In order to do this, you need to create a Trust in your Will. There are various types of Trusts and they each work in slightly different ways. The one that is most commonly used to protect disabled children is a Disabled Person's Trust.
Disabled PersonsTrusts are designed for circumstances where you wish to leave some or all of your Estate to a Beneficiary who is unable to manage the inheritance themselves. In these circumstances you can leave an amount in your Will to people you choose (called your Trustees) to manage the inheritance on behalf of and for the benefit of the disabled Beneficiary during their lifetime.
Upon the disabled Beneficiary's death the Trustees decide how and when to distribute the remainder of the Trust between other potential Beneficiaries. You can help guide the Trustees' decision making by leaving a Letter of Wishes stating how you would prefer the Trust to be used – for example, how you would like the Trust to be distributed after your disabled child's needs have been fully met.
This has a number of advantages for those with disabled children, namely that:
- Your child does not own the assets in the Trust, so it will not affect their means-tested benefits
- Whilst the assets remain in the Trust, they are not owned by anyone else in their personal capacity so cannot form part of an individual's Estate for the purpose of debt, death or divorce
- Your child will be able to benefit from the assets at the trustees' discretion
- Your child will not have to manage the assets in the Trust
- Your child cannot be influenced into using the money for other purposes
- Your Trustees can use the Trust assets to purchase items on behalf of the disabled child and ensure that, as far as possible, your child's needs are taken care of.
Fixed Fee Wills and Trusts
At Co-op Legal Services we provide Fixed Fee Wills and Trusts.
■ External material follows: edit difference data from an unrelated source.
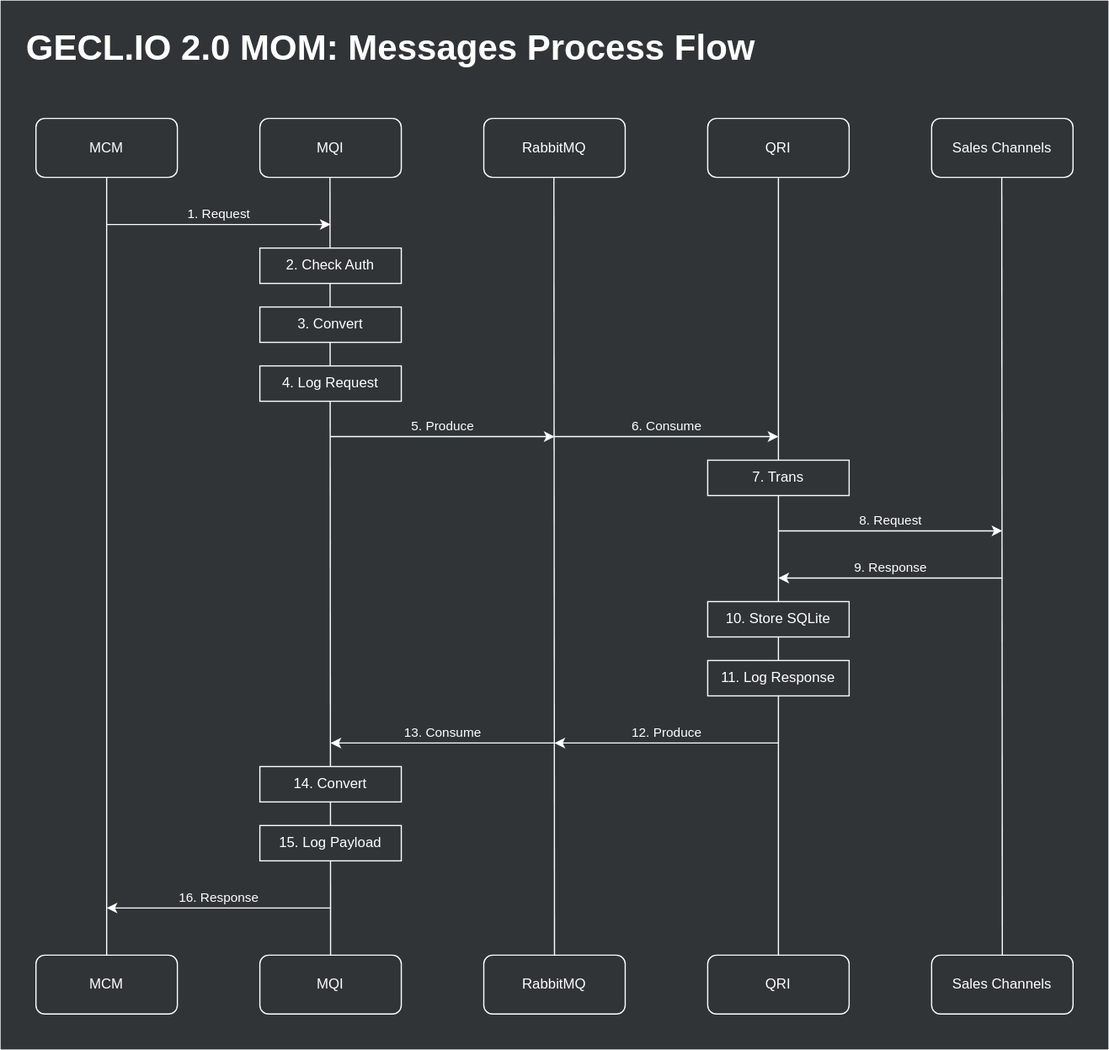
This is assets/.draw.io/documents/geclio2-mom-process.svg from jiholee-ntwglobal/jiholee-ntwglobal.github.io, a draw.io export, as it was before one commit. Source tidied: cells renumbered, new cells last; positions are measured from the earlier drawing's top-left corner, leaving out a move shared by most shapes.
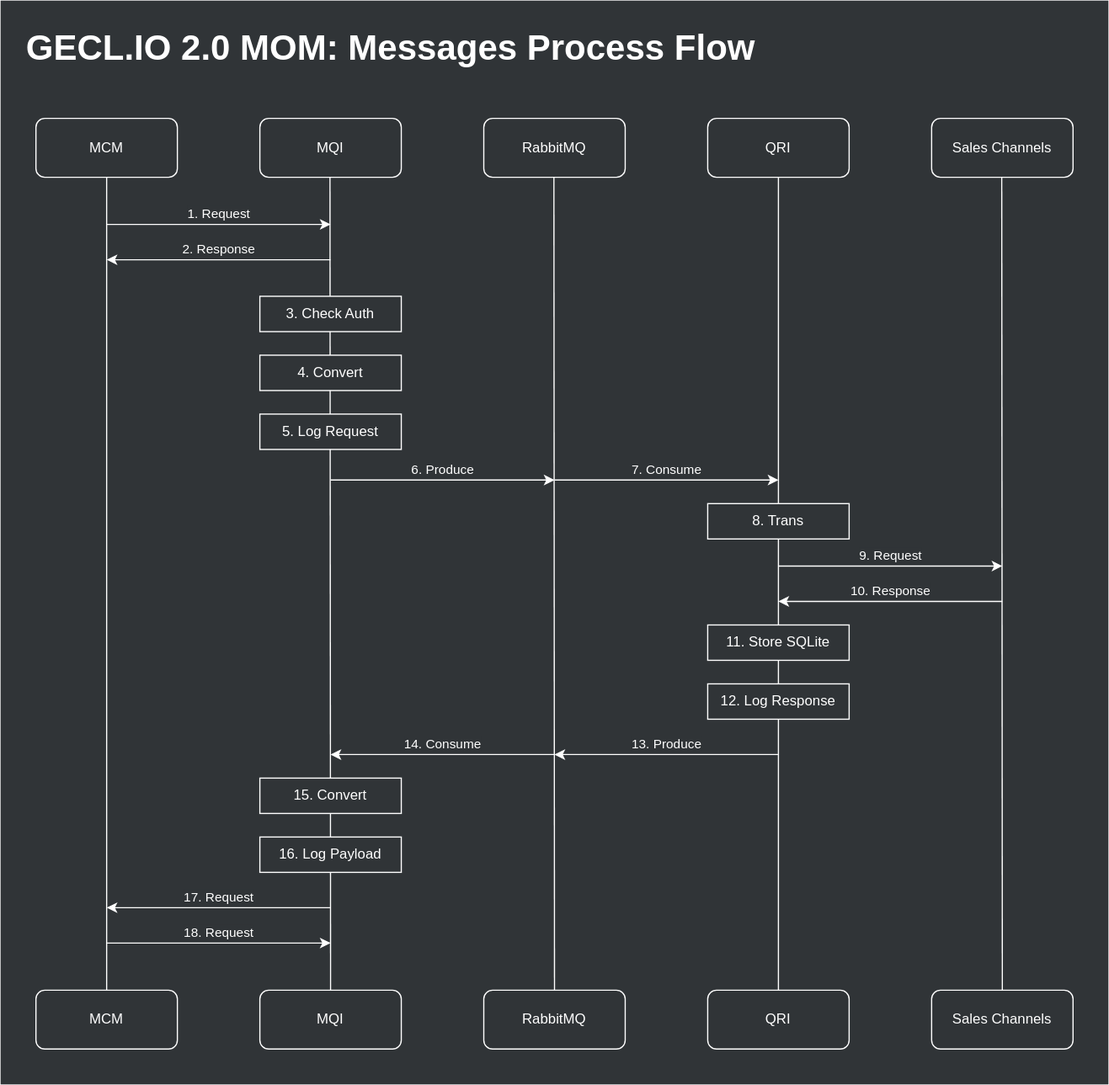
The same diagram one commit later.

Diff of the diagram source:
```diff
@@ -3,7 +3,7 @@
     <mxCell id="0" />
     <mxCell id="1" parent="0" />
     <mxCell id="2" style="rounded=0;whiteSpace=wrap;html=1;fillColor=#303437;strokeColor=none;" parent="1" vertex="1">
-      <mxGeometry width="940" height="890" as="geometry" />
+      <mxGeometry width="940" height="920" as="geometry" />
     </mxCell>
     <mxCell id="3" value="Diagrams" parent="0" />
     <mxCell id="4" style="endArrow=none;html=1;entryX=0.5;entryY=1;entryDx=0;entryDy=0;exitX=0.5;exitY=0;exitDx=0;exitDy=0;strokeColor=#FFFFFF;" parent="3" edge="1" source="19" target="11">
@@ -57,134 +57,134 @@
     <mxCell id="15" value="Sales Channels" style="rounded=1;whiteSpace=wrap;html=1;fillColor=none;strokeColor=#FFFFFF;fontColor=#FFFFFF;" parent="3" vertex="1">
       <mxGeometry x="790" y="100" width="120" height="50" as="geometry" />
     </mxCell>
-    <mxCell id="16" value="2. Check Auth" style="rounded=0;whiteSpace=wrap;html=1;strokeColor=#FFFFFF;fillColor=#303437;fontColor=#FFFFFF;" parent="3" vertex="1">
-      <mxGeometry x="220" y="210" width="120" height="30" as="geometry" />
+    <mxCell id="16" value="3. Check Auth" style="rounded=0;whiteSpace=wrap;html=1;strokeColor=#FFFFFF;fillColor=#303437;fontColor=#FFFFFF;" parent="3" vertex="1">
+      <mxGeometry x="220" y="251" width="120" height="30" as="geometry" />
     </mxCell>
-    <mxCell id="17" value="3. Convert" style="rounded=0;whiteSpace=wrap;html=1;strokeColor=#FFFFFF;fillColor=#303437;fontColor=#FFFFFF;" parent="3" vertex="1">
-      <mxGeometry x="220" y="260" width="120" height="30" as="geometry" />
+    <mxCell id="17" value="4. Convert" style="rounded=0;whiteSpace=wrap;html=1;strokeColor=#FFFFFF;fillColor=#303437;fontColor=#FFFFFF;" parent="3" vertex="1">
+      <mxGeometry x="220" y="301" width="120" height="30" as="geometry" />
     </mxCell>
-    <mxCell id="18" value="4. Log Request" style="rounded=0;whiteSpace=wrap;html=1;strokeColor=#FFFFFF;fillColor=#303437;fontColor=#FFFFFF;" parent="3" vertex="1">
-      <mxGeometry x="220" y="310" width="120" height="30" as="geometry" />
+    <mxCell id="18" value="5. Log Request" style="rounded=0;whiteSpace=wrap;html=1;strokeColor=#FFFFFF;fillColor=#303437;fontColor=#FFFFFF;" parent="3" vertex="1">
+      <mxGeometry x="220" y="351" width="120" height="30" as="geometry" />
     </mxCell>
     <mxCell id="19" value="MCM" style="rounded=1;whiteSpace=wrap;html=1;fillColor=none;strokeColor=#FFFFFF;fontColor=#FFFFFF;" parent="3" vertex="1">
-      <mxGeometry x="30" y="810" width="120" height="50" as="geometry" />
+      <mxGeometry x="30" y="840" width="120" height="50" as="geometry" />
     </mxCell>
     <mxCell id="20" value="MQI" style="rounded=1;whiteSpace=wrap;html=1;fillColor=none;strokeColor=#FFFFFF;fontColor=#FFFFFF;" parent="3" vertex="1">
-      <mxGeometry x="220" y="810" width="120" height="50" as="geometry" />
+      <mxGeometry x="220" y="840" width="120" height="50" as="geometry" />
     </mxCell>
     <mxCell id="21" value="RabbitMQ" style="rounded=1;whiteSpace=wrap;html=1;fillColor=none;strokeColor=#FFFFFF;fontColor=#FFFFFF;" parent="3" vertex="1">
-      <mxGeometry x="410" y="810" width="120" height="50" as="geometry" />
+      <mxGeometry x="410" y="840" width="120" height="50" as="geometry" />
     </mxCell>
     <mxCell id="22" value="QRI" style="rounded=1;whiteSpace=wrap;html=1;fillColor=none;strokeColor=#FFFFFF;fontColor=#FFFFFF;" parent="3" vertex="1">
-      <mxGeometry x="600" y="810" width="120" height="50" as="geometry" />
+      <mxGeometry x="600" y="840" width="120" height="50" as="geometry" />
     </mxCell>
     <mxCell id="23" value="Sales Channels" style="rounded=1;whiteSpace=wrap;html=1;fillColor=none;strokeColor=#FFFFFF;fontColor=#FFFFFF;" parent="3" vertex="1">
-      <mxGeometry x="790" y="810" width="120" height="50" as="geometry" />
+      <mxGeometry x="790" y="840" width="120" height="50" as="geometry" />
     </mxCell>
-    <mxCell id="24" value="15. Log Payload" style="rounded=0;whiteSpace=wrap;html=1;strokeColor=#FFFFFF;fillColor=#303437;fontColor=#FFFFFF;" parent="3" vertex="1">
-      <mxGeometry x="220" y="700" width="120" height="30" as="geometry" />
+    <mxCell id="24" value="16. Log Payload" style="rounded=0;whiteSpace=wrap;html=1;strokeColor=#FFFFFF;fillColor=#303437;fontColor=#FFFFFF;" parent="3" vertex="1">
+      <mxGeometry x="220" y="710" width="120" height="30" as="geometry" />
     </mxCell>
-    <mxCell id="25" value="14. Convert" style="rounded=0;whiteSpace=wrap;html=1;strokeColor=#FFFFFF;fillColor=#303437;fontColor=#FFFFFF;" parent="3" vertex="1">
-      <mxGeometry x="220" y="650" width="120" height="30" as="geometry" />
+    <mxCell id="25" value="15. Convert" style="rounded=0;whiteSpace=wrap;html=1;strokeColor=#FFFFFF;fillColor=#303437;fontColor=#FFFFFF;" parent="3" vertex="1">
+      <mxGeometry x="220" y="660" width="120" height="30" as="geometry" />
     </mxCell>
     <mxCell id="26" style="endArrow=none;html=1;entryX=0.5;entryY=1;entryDx=0;entryDy=0;exitX=0.5;exitY=0;exitDx=0;exitDy=0;strokeColor=#FFFFFF;" parent="3" edge="1" source="22" target="14">
       <mxGeometry relative="1" as="geometry" />
     </mxCell>
-    <mxCell id="27" value="10. Store SQLite" style="rounded=0;whiteSpace=wrap;html=1;strokeColor=#FFFFFF;fillColor=#303437;fontColor=#FFFFFF;" parent="3" vertex="1">
-      <mxGeometry x="600" y="510" width="120" height="30" as="geometry" />
+    <mxCell id="27" value="11. Store SQLite" style="rounded=0;whiteSpace=wrap;html=1;strokeColor=#FFFFFF;fillColor=#303437;fontColor=#FFFFFF;" parent="3" vertex="1">
+      <mxGeometry x="600" y="530" width="120" height="30" as="geometry" />
     </mxCell>
-    <mxCell id="28" value="11. Log Response" style="rounded=0;whiteSpace=wrap;html=1;strokeColor=#FFFFFF;fillColor=#303437;fontColor=#FFFFFF;" parent="3" vertex="1">
-      <mxGeometry x="600" y="560" width="120" height="30" as="geometry" />
+    <mxCell id="28" value="12. Log Response" style="rounded=0;whiteSpace=wrap;html=1;strokeColor=#FFFFFF;fillColor=#303437;fontColor=#FFFFFF;" parent="3" vertex="1">
+      <mxGeometry x="600" y="580" width="120" height="30" as="geometry" />
     </mxCell>
     <mxCell id="29" style="edgeStyle=orthogonalEdgeStyle;rounded=0;orthogonalLoop=1;jettySize=auto;html=1;strokeColor=#FFFFFF;" parent="3" edge="1">
       <mxGeometry relative="1" as="geometry">
-        <mxPoint x="280" y="370" as="sourcePoint" />
-        <mxPoint x="470" y="370" as="targetPoint" />
+        <mxPoint x="280" y="407" as="sourcePoint" />
+        <mxPoint x="470" y="407" as="targetPoint" />
         <Array as="points">
-          <mxPoint x="280" y="370" />
-          <mxPoint x="470" y="370" />
+          <mxPoint x="280" y="407" />
+          <mxPoint x="470" y="407" />
         </Array>
       </mxGeometry>
     </mxCell>
-    <mxCell id="30" value="&lt;font style=&quot;background-color: rgb(48 , 52 , 55)&quot;&gt;5. Produce&lt;/font&gt;" style="edgeLabel;html=1;align=center;verticalAlign=middle;fontColor=#FFFFFF;labelBackgroundColor=none;" parent="29" vertex="1">
+    <mxCell id="30" value="&lt;font style=&quot;background-color: rgb(48 , 52 , 55)&quot;&gt;6. Produce&lt;/font&gt;" style="edgeLabel;html=1;align=center;verticalAlign=middle;fontColor=#FFFFFF;labelBackgroundColor=none;" parent="29" vertex="1">
       <mxGeometry x="-0.2" y="-1" relative="1" as="geometry">
         <mxPoint x="18" y="-11" as="offset" />
       </mxGeometry>
     </mxCell>
     <mxCell id="31" style="edgeStyle=orthogonalEdgeStyle;rounded=0;orthogonalLoop=1;jettySize=auto;html=1;strokeColor=#FFFFFF;" parent="3" edge="1">
       <mxGeometry relative="1" as="geometry">
-        <mxPoint x="470" y="370" as="sourcePoint" />
-        <mxPoint x="660" y="370" as="targetPoint" />
+        <mxPoint x="470" y="407" as="sourcePoint" />
+        <mxPoint x="660" y="407" as="targetPoint" />
         <Array as="points">
-          <mxPoint x="470" y="370" />
-          <mxPoint x="660" y="370" />
+          <mxPoint x="470" y="407" />
+          <mxPoint x="660" y="407" />
         </Array>
       </mxGeometry>
     </mxCell>
-    <mxCell id="32" value="&lt;font style=&quot;background-color: rgb(48 , 52 , 55)&quot;&gt;6. Consume&lt;/font&gt;" style="edgeLabel;html=1;align=center;verticalAlign=middle;fontColor=#FFFFFF;labelBackgroundColor=none;" parent="31" vertex="1">
+    <mxCell id="32" value="&lt;font style=&quot;background-color: rgb(48 , 52 , 55)&quot;&gt;7. Consume&lt;/font&gt;" style="edgeLabel;html=1;align=center;verticalAlign=middle;fontColor=#FFFFFF;labelBackgroundColor=none;" parent="31" vertex="1">
       <mxGeometry x="-0.2" y="-1" relative="1" as="geometry">
         <mxPoint x="18" y="-11" as="offset" />
       </mxGeometry>
     </mxCell>
-    <mxCell id="33" value="7. Trans" style="rounded=0;whiteSpace=wrap;html=1;strokeColor=#FFFFFF;fillColor=#303437;fontColor=#FFFFFF;" parent="3" vertex="1">
-      <mxGeometry x="600" y="390" width="120" height="30" as="geometry" />
+    <mxCell id="33" value="8. Trans" style="rounded=0;whiteSpace=wrap;html=1;strokeColor=#FFFFFF;fillColor=#303437;fontColor=#FFFFFF;" parent="3" vertex="1">
+      <mxGeometry x="600" y="427" width="120" height="30" as="geometry" />
     </mxCell>
     <mxCell id="34" style="edgeStyle=orthogonalEdgeStyle;rounded=0;orthogonalLoop=1;jettySize=auto;html=1;strokeColor=#FFFFFF;" parent="3" edge="1">
       <mxGeometry relative="1" as="geometry">
-        <mxPoint x="660" y="450" as="sourcePoint" />
-        <mxPoint x="850" y="450" as="targetPoint" />
+        <mxPoint x="660" y="480" as="sourcePoint" />
+        <mxPoint x="850" y="480" as="targetPoint" />
         <Array as="points">
-          <mxPoint x="660" y="450" />
-          <mxPoint x="850" y="450" />
+          <mxPoint x="660" y="480" />
+          <mxPoint x="850" y="480" />
         </Array>
       </mxGeometry>
     </mxCell>
-    <mxCell id="35" value="&lt;font style=&quot;background-color: rgb(48 , 52 , 55)&quot;&gt;8. Request&lt;/font&gt;" style="edgeLabel;html=1;align=center;verticalAlign=middle;fontColor=#FFFFFF;labelBackgroundColor=none;" parent="34" vertex="1">
+    <mxCell id="35" value="&lt;font style=&quot;background-color: rgb(48 , 52 , 55)&quot;&gt;9. Request&lt;/font&gt;" style="edgeLabel;html=1;align=center;verticalAlign=middle;fontColor=#FFFFFF;labelBackgroundColor=none;" parent="34" vertex="1">
       <mxGeometry x="-0.2" y="-1" relative="1" as="geometry">
         <mxPoint x="18" y="-11" as="offset" />
       </mxGeometry>
     </mxCell>
     <mxCell id="36" style="edgeStyle=orthogonalEdgeStyle;rounded=0;orthogonalLoop=1;jettySize=auto;html=1;strokeColor=#FFFFFF;startArrow=classic;startFill=1;endArrow=none;endFill=0;" parent="3" edge="1">
       <mxGeometry relative="1" as="geometry">
-        <mxPoint x="660" y="490" as="sourcePoint" />
-        <mxPoint x="850" y="490" as="targetPoint" />
+        <mxPoint x="660" y="510" as="sourcePoint" />
+        <mxPoint x="850" y="510" as="targetPoint" />
         <Array as="points">
-          <mxPoint x="660" y="490" />
-          <mxPoint x="850" y="490" />
+          <mxPoint x="660" y="510" />
+          <mxPoint x="850" y="510" />
         </Array>
       </mxGeometry>
     </mxCell>
-    <mxCell id="37" value="&lt;font style=&quot;background-color: rgb(48 , 52 , 55)&quot;&gt;9. Response&lt;/font&gt;" style="edgeLabel;html=1;align=center;verticalAlign=middle;labelBackgroundColor=none;fontColor=#FFFFFF;" parent="36" vertex="1">
+    <mxCell id="37" value="&lt;font style=&quot;background-color: rgb(48 , 52 , 55)&quot;&gt;10. Response&lt;/font&gt;" style="edgeLabel;html=1;align=center;verticalAlign=middle;labelBackgroundColor=none;fontColor=#FFFFFF;" parent="36" vertex="1">
       <mxGeometry x="-0.2" y="-1" relative="1" as="geometry">
         <mxPoint x="18" y="-11" as="offset" />
       </mxGeometry>
     </mxCell>
     <mxCell id="38" style="edgeStyle=orthogonalEdgeStyle;rounded=0;orthogonalLoop=1;jettySize=auto;html=1;strokeColor=#FFFFFF;startArrow=classic;startFill=1;endArrow=none;endFill=0;" parent="3" edge="1">
       <mxGeometry relative="1" as="geometry">
-        <mxPoint x="470" y="630" as="sourcePoint" />
-        <mxPoint x="660" y="630" as="targetPoint" />
+        <mxPoint x="470" y="640" as="sourcePoint" />
+        <mxPoint x="660" y="640" as="targetPoint" />
         <Array as="points">
-          <mxPoint x="470" y="630" />
-          <mxPoint x="660" y="630" />
+          <mxPoint x="470" y="640" />
+          <mxPoint x="660" y="640" />
         </Array>
       </mxGeometry>
     </mxCell>
-    <mxCell id="39" value="&lt;font style=&quot;background-color: rgb(48 , 52 , 55)&quot;&gt;12. Produce&lt;/font&gt;" style="edgeLabel;html=1;align=center;verticalAlign=middle;fontColor=#FFFFFF;labelBackgroundColor=none;" parent="38" vertex="1">
+    <mxCell id="39" value="&lt;font style=&quot;background-color: rgb(48 , 52 , 55)&quot;&gt;13. Produce&lt;/font&gt;" style="edgeLabel;html=1;align=center;verticalAlign=middle;fontColor=#FFFFFF;labelBackgroundColor=none;" parent="38" vertex="1">
       <mxGeometry x="-0.2" y="-1" relative="1" as="geometry">
         <mxPoint x="18" y="-11" as="offset" />
       </mxGeometry>
     </mxCell>
     <mxCell id="40" style="edgeStyle=orthogonalEdgeStyle;rounded=0;orthogonalLoop=1;jettySize=auto;html=1;strokeColor=#FFFFFF;startArrow=classic;startFill=1;endArrow=none;endFill=0;" parent="3" edge="1">
       <mxGeometry relative="1" as="geometry">
-        <mxPoint x="280" y="630" as="sourcePoint" />
-        <mxPoint x="470" y="630" as="targetPoint" />
+        <mxPoint x="280" y="640" as="sourcePoint" />
+        <mxPoint x="470" y="640" as="targetPoint" />
         <Array as="points">
-          <mxPoint x="280" y="630" />
-          <mxPoint x="470" y="630" />
+          <mxPoint x="280" y="640" />
+          <mxPoint x="470" y="640" />
         </Array>
       </mxGeometry>
     </mxCell>
-    <mxCell id="41" value="&lt;font style=&quot;background-color: rgb(48 , 52 , 55)&quot;&gt;13. Consume&lt;/font&gt;" style="edgeLabel;html=1;align=center;verticalAlign=middle;fontColor=#FFFFFF;labelBackgroundColor=none;" parent="40" vertex="1">
+    <mxCell id="41" value="&lt;font style=&quot;background-color: rgb(48 , 52 , 55)&quot;&gt;14. Consume&lt;/font&gt;" style="edgeLabel;html=1;align=center;verticalAlign=middle;fontColor=#FFFFFF;labelBackgroundColor=none;" parent="40" vertex="1">
       <mxGeometry x="-0.2" y="-1" relative="1" as="geometry">
         <mxPoint x="18" y="-11" as="offset" />
       </mxGeometry>
@@ -199,10 +199,40 @@
         </Array>
       </mxGeometry>
     </mxCell>
-    <mxCell id="43" value="&lt;font style=&quot;background-color: rgb(48 , 52 , 55)&quot;&gt;16. Response&lt;/font&gt;" style="edgeLabel;html=1;align=center;verticalAlign=middle;fontColor=#FFFFFF;labelBackgroundColor=none;" parent="42" vertex="1">
+    <mxCell id="43" value="&lt;font style=&quot;background-color: rgb(48 , 52 , 55)&quot;&gt;17. Request&lt;/font&gt;" style="edgeLabel;html=1;align=center;verticalAlign=middle;fontColor=#FFFFFF;labelBackgroundColor=none;" parent="42" vertex="1">
       <mxGeometry x="-0.2" y="-1" relative="1" as="geometry">
         <mxPoint x="18" y="-11" as="offset" />
       </mxGeometry>
     </mxCell>
+    <mxCell id="44" style="edgeStyle=orthogonalEdgeStyle;rounded=0;orthogonalLoop=1;jettySize=auto;html=1;strokeColor=#FFFFFF;startArrow=classic;startFill=1;endArrow=none;endFill=0;" parent="3" edge="1">
+      <mxGeometry relative="1" as="geometry">
+        <mxPoint x="90" y="220" as="sourcePoint" />
+        <mxPoint x="280" y="220" as="targetPoint" />
+        <Array as="points">
+          <mxPoint x="90" y="220" />
+          <mxPoint x="280" y="220" />
+        </Array>
+      </mxGeometry>
+    </mxCell>
+    <mxCell id="45" value="&lt;font style=&quot;background-color: rgb(48 , 52 , 55)&quot;&gt;2. Response&lt;/font&gt;" style="edgeLabel;html=1;align=center;verticalAlign=middle;fontColor=#FFFFFF;labelBackgroundColor=none;" parent="44" vertex="1">
+      <mxGeometry x="-0.2" y="-1" relative="1" as="geometry">
+        <mxPoint x="18" y="-11" as="offset" />
+      </mxGeometry>
+    </mxCell>
+    <mxCell id="46" style="edgeStyle=orthogonalEdgeStyle;rounded=0;orthogonalLoop=1;jettySize=auto;html=1;strokeColor=#FFFFFF;" parent="3" edge="1">
+      <mxGeometry relative="1" as="geometry">
+        <mxPoint x="90" y="800" as="sourcePoint" />
+        <mxPoint x="280" y="800" as="targetPoint" />
+        <Array as="points">
+          <mxPoint x="90" y="800" />
+          <mxPoint x="280" y="800" />
+        </Array>
+      </mxGeometry>
+    </mxCell>
+    <mxCell id="47" value="&lt;font style=&quot;background-color: rgb(48 , 52 , 55)&quot;&gt;18. Request&lt;/font&gt;" style="edgeLabel;html=1;align=center;verticalAlign=middle;fontColor=#FFFFFF;labelBackgroundColor=none;" parent="46" vertex="1">
+      <mxGeometry x="-0.2" y="-1" relative="1" as="geometry">
+        <mxPoint x="18" y="-11" as="offset" />
+      </mxGeometry>
+    </mxCell>
   </root>
 </mxGraphModel>
```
Once we have provided you with a written quote for the agreed work to be done, that price will not change.
If you have a disabled child and would like to know how to protect him/her in your Will, we can help you. Simply contact our Will writing team and explain your situation. We can then advise how to tailor your Will to your individual circumstances.